Only one stretch of the data is wanted: the line containing "T_Prompt --- T_Skill", the line containing "EventBus <--> TestAgent", and every line between them, copied exactly.

-------------------------

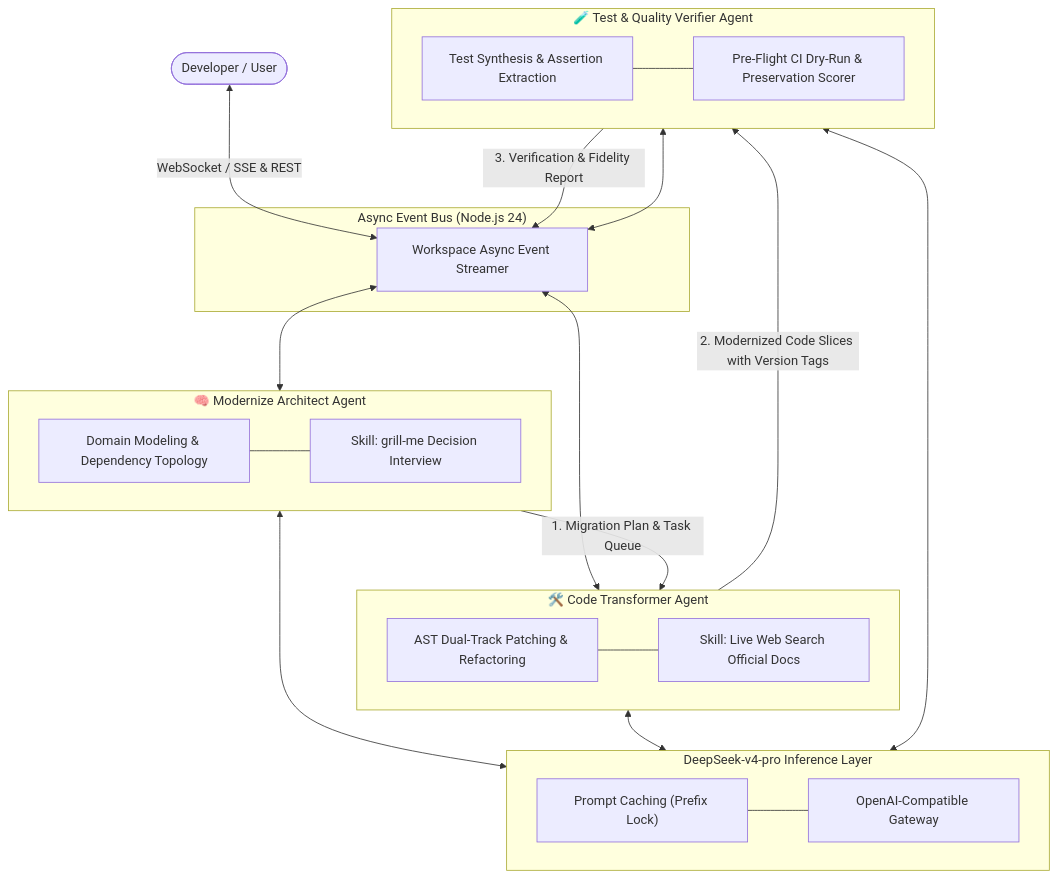
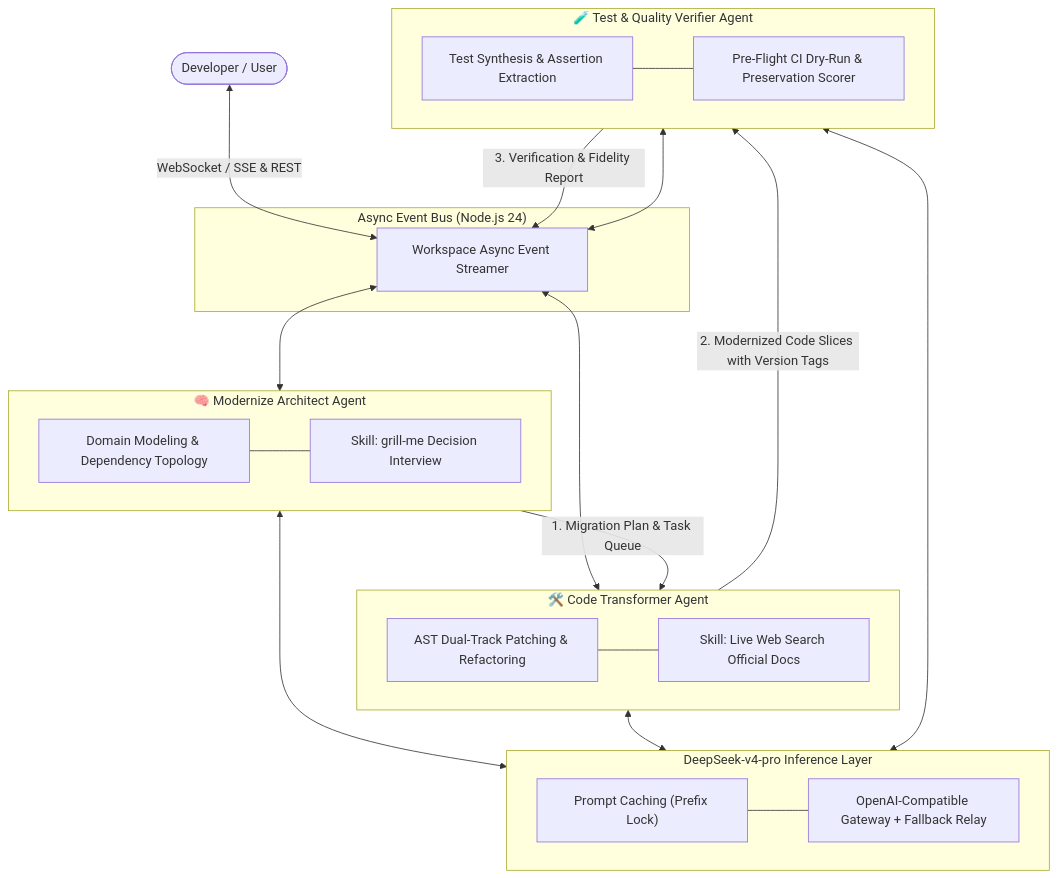
The first of 4 diagrams in docs/agent-orchestration.md (SakuraCianna/LegacyCodeModernizer), drawn with Mermaid before and after one commit. The commit also changed other lines of this file and 1 other file, not shown here.

````diff
--- a/docs/agent-orchestration.md
+++ b/docs/agent-orchestration.md
@@ -13,45 +13,45 @@
 ```mermaid
 flowchart TD
     User(["Developer / User"])
 
     subgraph BusLayer ["Async Event Bus (Node.js 24)"]
         EventBus["Workspace Async Event Streamer"]
     end
 
     subgraph ArchAgent ["🧠 Modernize Architect Agent"]
         A_Prompt["Domain Modeling & Dependency Topology"]
         A_Skill["Skill: grill-me Decision Interview"]
         A_Prompt --- A_Skill
     end
 
     subgraph TransAgent ["🛠️ Code Transformer Agent"]
         T_Prompt["AST Dual-Track Patching & Refactoring"]
         T_Skill["Skill: Live Web Search Official Docs"]
         T_Prompt --- T_Skill
     end
 
     subgraph TestAgent ["🧪 Test & Quality Verifier Agent"]
         Q_Prompt["Test Synthesis & Assertion Extraction"]
         Q_Harness["Pre-Flight CI Dry-Run & Preservation Scorer"]
         Q_Prompt --- Q_Harness
     end
 
     subgraph LLM_Engine ["DeepSeek-v4-pro Inference Layer"]
         Cache["Prompt Caching (Prefix Lock)"]
-        Gateway["OpenAI-Compatible Gateway"]
+        Gateway["OpenAI-Compatible Gateway + Fallback Relay"]
         Cache --- Gateway
     end
 
     User <-->|WebSocket / SSE & REST| EventBus
     EventBus <--> ArchAgent
     EventBus <--> TransAgent
     EventBus <--> TestAgent
 
     ArchAgent -->|1. Migration Plan & Task Queue| TransAgent
     TransAgent -->|2. Modernized Code Slices with Version Tags| TestAgent
     TestAgent -->|3. Verification & Fidelity Report| EventBus
 
     ArchAgent <--> LLM_Engine
     TransAgent <--> LLM_Engine
     TestAgent <--> LLM_Engine
 ```
````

-------------------------

EXPECTED OUTPUT -
         T_Prompt --- T_Skill
     end
 
     subgraph TestAgent ["🧪 Test & Quality Verifier Agent"]
         Q_Prompt["Test Synthesis & Assertion Extraction"]
         Q_Harness["Pre-Flight CI Dry-Run & Preservation Scorer"]
         Q_Prompt --- Q_Harness
     end
 
     subgraph LLM_Engine ["DeepSeek-v4-pro Inference Layer"]
         Cache["Prompt Caching (Prefix Lock)"]
-        Gateway["OpenAI-Compatible Gateway"]
+        Gateway["OpenAI-Compatible Gateway + Fallback Relay"]
         Cache --- Gateway
     end
 
     User <-->|WebSocket / SSE & REST| EventBus
     EventBus <--> ArchAgent
     EventBus <--> TransAgent
     EventBus <--> TestAgent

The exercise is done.